Having taken enough varying exposures to cover the full tonal range of the scene, the five RAW files were loaded into Photomatix Pro HDR (High Dynamic Range) software and processed into a single 32bit radiance file which contained all the tonal information contained in the five original files.
This radiance file was then tonemapped in Photomatix to give a 16 bit TIFF file suitable for further work in Photoshop.
Tone mapping can result in some pretty wacky images, but that wasn't my intention. When I'm using this technique what I am after is an image with a smooth tonal range, indicated by a centered histogram that isn't clipped in either the highlights or the shadows. This then gives the best material to work with in Photoshop, where the image will be brought into its final state through the use of layers and masks.
The TIFF file that was generated from Photomatix tonemapping is shown here.
As you can see, it's pretty bland as this stage, with low contrast and saturation, but that's good as such an image has plenty of scope for enhancement without blowing out colours or contrast.
Once this TIFF file had been imported into Photoshop I started creation of the .PSD master file. I always create master files for all the images I work on so I have a complete, undoable history for any image.
For a more in-depth explanation of my general workflow click here.
The first step in processing this image was deciding on a crop. To my eye, the 6x4 composition out of the camera didn't really emphasise the trees that I wanted as the focal point of the image, and the foreground took up too much space for the level of detail it contained (which wasn't much). Also, I had a nice diagonal line running up from the lower right of the image, but it didn't start at the exact corner of the frame, which is usually a better place for such a feature to start from.

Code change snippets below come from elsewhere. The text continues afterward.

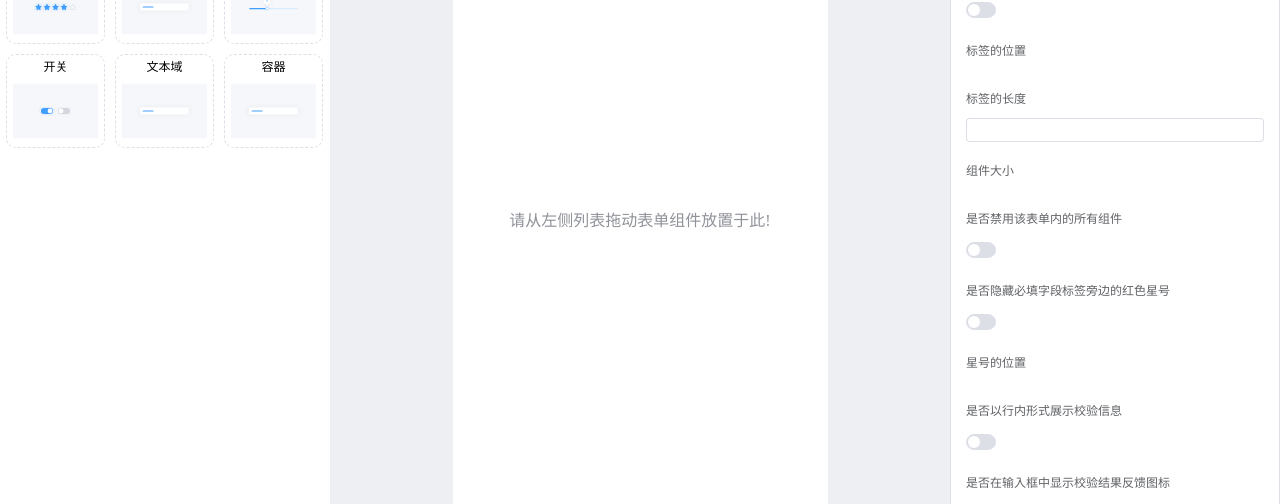
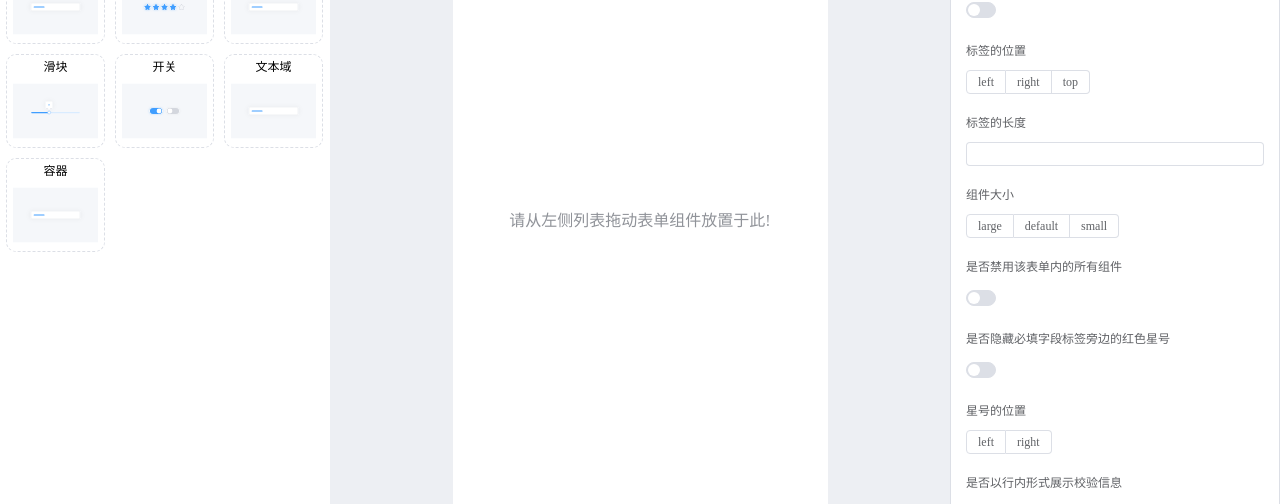
Before and after one commit to is-zhou/form-cook, a Vue app: page / in a window 1280 px wide. Shown: the part 198-702 px from the top of the page. Built offline with nearby package versions, Linux system fonts and the light colour scheme; the HTML template or start-up script is replaced by a standard one.

Commit message:
feat: 插槽渲染配置

```diff
--- a/components.d.ts
+++ b/components.d.ts
@@ -8,9 +8,7 @@ export {}
 /* prettier-ignore */
 declare module 'vue' {
   export interface GlobalComponents {
-    1: typeof import('./src/components/MaterialIcons/1.vue')['default']
     ConfigFormRender: typeof import('./src/views/cook/components/RightArea/ConfigFormRender.vue')['default']
-    copy: typeof import('./src/components/MaterialIcons/temp copy.vue')['default']
     DraggableArea: typeof import('./src/views/cook/components/MiddleArea/DraggableArea.vue')['default']
     EditorStringToCode: typeof import('./src/components/FormRender/components/EditorStringToCode.vue')['default']
     ElButton: typeof import('element-plus/es')['ElButton']
@@ -20,8 +18,6 @@ declare module 'vue' {
     ElFormItem: typeof import('element-plus/es')['ElFormItem']
     ElIcon: typeof import('element-plus/es')['ElIcon']
     ElInput: typeof import('element-plus/es')['ElInput']
-    ElOption: typeof import('element-plus/es')['ElOption']
-    ElSelect: typeof import('element-plus/es')['ElSelect']
     ElTabPane: typeof import('element-plus/es')['ElTabPane']
     ElTabs: typeof import('element-plus/es')['ElTabs']
     FormRender: typeof import('./src/components/FormRender/FormRender.vue')['default']
--- a/src/components/FormRender/FormRender.vue
+++ b/src/components/FormRender/FormRender.vue
@@ -58,6 +58,14 @@ async function onSubmit() {
                   v-bind="config.attrs"
                   :default="setDefault(config)"
                 >
+                  <template v-for="slot in config?.slots" #[slot.name]>
+                    <component
+                      v-for="option in slot.options"
+                      :is="componentsMap[slot.componentName]"
+                      :value="option.value"
+                      >{{ option.label }}</component
+                    >
+                  </template>
                 </component>
               </slot>
             </el-form-item>
--- /dev/null
+++ b/src/materials/form/radioGroup.ts
@@ -0,0 +1,27 @@
+import type { Material } from '@/types/material.ts'
+
+const radioGroup: Material = {
+  label: '单选框',
+  icon: '',
+  materialContent: {
+    id: '',
+    componentName: 'radioGroup',
+    componentType: 'form',
+    formItemAttrs: { field: '', label: '单选框' },
+    slots: [
+      {
+        name: 'default',
+        componentName: 'radio',
+        options: [
+          { value: 'large', label: 'large' },
+          { value: 'default', label: 'default' },
+          { value: 'small', label: 'small' },
+        ],
+      },
+    ],
+    attrs: {},
+    defaultValue: ""
+  },
+}
+
+export default radioGroup
--- a/src/setters/formArea.ts
+++ b/src/setters/formArea.ts
@@ -35,7 +35,7 @@ const formArea: TSettersModuleType = {
         slots: [
           {
             name: 'default',
-            type: 'radioButton',
+            componentName: 'radioButton',
             options: [
               { value: 'left', label: 'left' },
               { value: 'right', label: 'right' },
@@ -67,7 +67,7 @@ const formArea: TSettersModuleType = {
         slots: [
           {
             name: 'default',
-            type: 'radioButton',
+            componentName: 'radioButton',
             options: [
               { value: 'large', label: 'large' },
               { value: 'default', label: 'default' },
@@ -102,7 +102,7 @@ const formArea: TSettersModuleType = {
         slots: [
           {
             name: 'default',
-            type: 'radioButton',
+            componentName: 'radioButton',
             options: [
               { value: 'left', label: 'left' },
               { value: 'right', label: 'right' },
--- a/src/setters/publicForm.ts
+++ b/src/setters/publicForm.ts
@@ -62,7 +62,7 @@ const publicFormItem: TSettersModuleType = {
         slots: [
           {
             name: 'default',
-            type: 'radioButton',
+            componentName: 'radioButton',
             options: [
               {
                 value: 'large',
--- a/src/types/schema.ts
+++ b/src/types/schema.ts
@@ -4,6 +4,8 @@ import type { FormRules } from "element-plus";
 export type TComponentType = 'form' | 'layout'
 
 export type TFormItem = { field: string; label: string; required?: boolean;[key: string]: any }
+
+type TSlot = { name: string, componentName: TComponentName, options?: { label?: string, value?: unknown }[], [key: string]: unknown }
 
 export type TConfig<T extends TComponentType> = T extends 'form'
   ? {
@@ -15,7 +17,7 @@ export type TConfig<T extends TComponentType> = T extends 'form'
     attrs: { [key: string]: unknown }
     defaultValue: unknown
     style?: {}
-    slots?: unknown[]
+    slots?: TSlot[]
   }
   : {
     id: string
@@ -24,7 +26,7 @@ export type TConfig<T extends TComponentType> = T extends 'form'
     componentType: T
     attrs: { [key: string]: unknown }
     style?: {}
-    slots?: unknown[]
+    slots?: TSlot[]
     children?: TComponentConfig[]
 
   }
--- a/src/views/cook/components/MiddleArea/DraggableArea.vue
+++ b/src/views/cook/components/MiddleArea/DraggableArea.vue
@@ -2,7 +2,6 @@
 import type { TComponentConfig } from '@/types/schema'
 import VueDraggable from 'vuedraggable'
 import { componentsMap, type TComponentName } from '@/components/FormRender/componentMap.ts'
-import type { Component } from 'vue'
 
 type TDragCurrent = { item: { _underlying_vm_: TComponentConfig } }
 
@@ -10,10 +9,6 @@ const configList = defineModel<TComponentConfig[]>('configList', { required: tru
 const selectedConfig = defineModel<TComponentConfig | null>('selectedConfig', {
   required: true,
 })
-
-const cMap: {
-  [key in TComponentName]: Component | string
-} = componentsMap
 
 const handleSelectChange = (element: TComponentConfig | null) => {
   selectedConfig.value = element
@@ -45,7 +40,7 @@ const handleDel = (index: number) => {
       <div class="component_wrap" @click.stop="handleSelectChange(element)">
         <template v-if="element.children">
           <component
-            :is="cMap[element.componentName as TComponentName] || element.componentName"
+            :is="componentsMap[element.componentName as TComponentName] || element.componentName"
             :key="element.id"
             v-bind="element.attrs"
             :style="element.style"
@@ -72,11 +67,19 @@ const handleDel = (index: number) => {
           :class="{ selected: selectedConfig?.id === element.id }"
         >
           <component
-            :is="cMap[element.componentName as TComponentName] || element.componentName"
+            :is="componentsMap[element.componentName as TComponentName] || element.componentName"
             :key="element.id"
             v-model="element.defaultValue"
             v-bind="element.attrs"
           >
+            <template v-for="slot in element?.slots" #[slot?.name]>
+              <component
+                v-for="option in slot.options"
+                :is="componentsMap[slot.componentName as TComponentName]"
+                :value="option.value"
+                >{{ option.label }}</component
+              >
+            </template>
           </component>
           <el-icon
             v-if="selectedConfig?.id === element.id"
```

These problems were solved with a simple crop of the image to 5x4 format, with the eye now being drawn much more readily to the trees, and the diagonal riverbank line now starting in the corner of the frame.
Having cropped the image, the next steps in the image processing involve correcting various errors introduced during the actual taking of the original photographs and the subsequent HDR processing.
Here is a screen shot showing the master file with all the layeys shown, but only the first 'correction' layers turned on.
In this stage, working from the bottom up, I've cloned out dust spots, enhanced the local contrast, sharpened the image a little to compensate for the effect of the anti-aliasing filter over the camera's sensor and boosted contrast and saturation using by using the 'multiply' layer blend mode at 50% opacity.
In the second stage of the image optimisation I made global adjustments to contrast using the shadow-highlight control, brightening the shadows and turning down the highlights. I also crisped up the details a little using the high pass filter set to 'overlay' blend mode. Following that I used a levels adjustment layer to set a suitable black and white point for the image and finally in this stage I used a curves adjustment layer to set the grey point.
As you can see, the tonal range, contrast and colour of the image is now starting to emerge.
In these final processing stages I fine tuned the colours of the image using selective colour adjustment layers and saturation layers, enhancing the red of the sandstone and the green of the trees, while increasing the colour saturation in the shadow areas. Carefully applied layer masked were used to limit these effects to the areas of the composition that required them.
Finally, for this round of enhancements, I added my usual copyright watermark so everyone knows who made this image!
But that won't be the end of the story, as these enhancements and optimisations only serve to make the image look good on screen. When I come to print this picture I will need another set of layers in the master file, on top of those shown here, in order to make the print match the 'on-screen' version of the image as closely as possible.
What a game! But it's worth making an effort for a picture one has flown halfway around the world to take!
All content copyright © Howard Litherland 2009-2018 unless otherwise stated.